▶ [EXERCISE AIM]: Note each line in the data below that holds "iris", and copy it.

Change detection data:
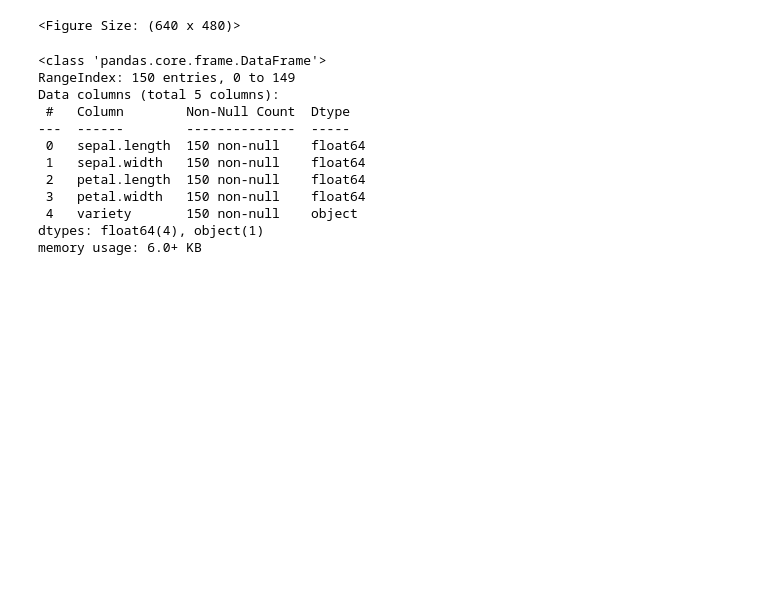
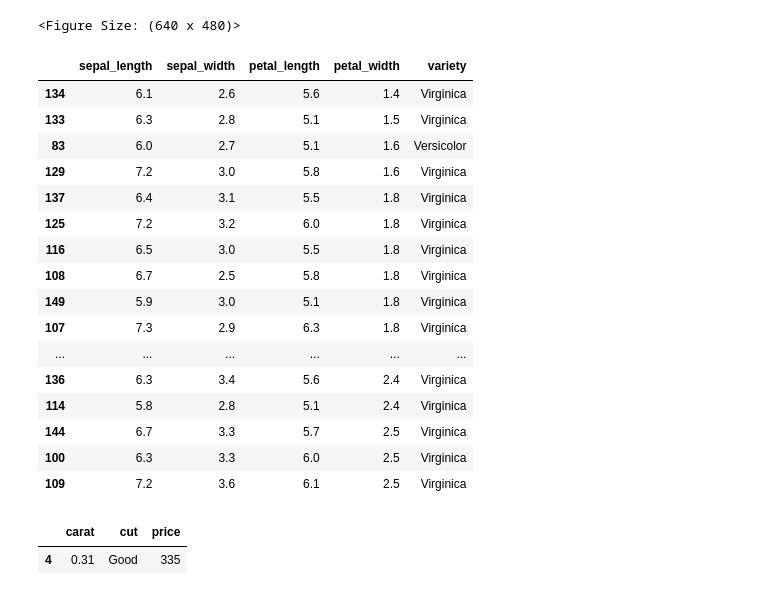
Before and after one commit to metracy/portfolio, a Jupyter notebook: iris.ipynb, the cells around one changed output. Cells and saved outputs as stored; diff of their text form; code cells hidden in the pictures; blank space fills up the shorter version.

```diff
--- a/iris.ipynb
+++ b/iris.ipynb
@@ -35,16 +43,24 @@ df.describe()
 [figure]
 <Figure Size: (640 x 480)>
 # %%
+df_d = DplyFrame(df)
-# %% [output]
-<class 'pandas.core.frame.DataFrame'>
-RangeIndex: 150 entries, 0 to 149
-Data columns (total 5 columns):
- #   Column        Non-Null Count  Dtype
----  ------        --------------  -----
- 0   sepal.length  150 non-null    float64
- 1   sepal.width   150 non-null    float64
- 2   petal.length  150 non-null    float64
- 3   petal.width   150 non-null    float64
- 4   variety       150 non-null    object
-dtypes: float64(4), object(1)
-memory usage: 6.0+ KB
+# %%
+(df_d >> sift(X.petal_length > 5, X.petal_width < 4) >> arrange(X.petal_width))
+# %% [output]
+|  | sepal_length | sepal_width | petal_length | petal_width | variety |
+| 134 | 6.1 | 2.6 | 5.6 | 1.4 | Virginica |
+| 133 | 6.3 | 2.8 | 5.1 | 1.5 | Virginica |
+| 83 | 6.0 | 2.7 | 5.1 | 1.6 | Versicolor |
+| 129 | 7.2 | 3.0 | 5.8 | 1.6 | Virginica |
+| 137 | 6.4 | 3.1 | 5.5 | 1.8 | Virginica |
+| 125 | 7.2 | 3.2 | 6.0 | 1.8 | Virginica |
+| 116 | 6.5 | 3.0 | 5.5 | 1.8 | Virginica |
+| 108 | 6.7 | 2.5 | 5.8 | 1.8 | Virginica |
+| 149 | 5.9 | 3.0 | 5.1 | 1.8 | Virginica |
+| 107 | 7.3 | 2.9 | 6.3 | 1.8 | Virginica |
+| ... | ... | ... | ... | ... | ... |
+| 136 | 6.3 | 3.4 | 5.6 | 2.4 | Virginica |
+| 114 | 5.8 | 2.8 | 5.1 | 2.4 | Virginica |
+| 144 | 6.7 | 3.3 | 5.7 | 2.5 | Virginica |
+| 100 | 6.3 | 3.3 | 6.0 | 2.5 | Virginica |
+| 109 | 7.2 | 3.6 | 6.1 | 2.5 | Virginica |
@@ -50,0 +70,6 @@ memory usage: 6.0+ KB
+# %%
+(df >>
+ select(X.carat, X.cut, X.price) >> sift(X.carat > 0.29))
+# %% [output]
+|  | carat | cut | price |
+| 4 | 0.31 | Good | 335 |
```
Also changed, not shown: parts of 6 cells of this notebook.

▶ [PROBLEM SOLUTION]:
Before and after one commit to metracy/portfolio, a Jupyter notebook: iris.ipynb, the cells around one changed output. Cells and saved outputs as stored; diff of their text form; code cells hidden in the pictures; blank space fills up the shorter version.
--- a/iris.ipynb
+++ b/iris.ipynb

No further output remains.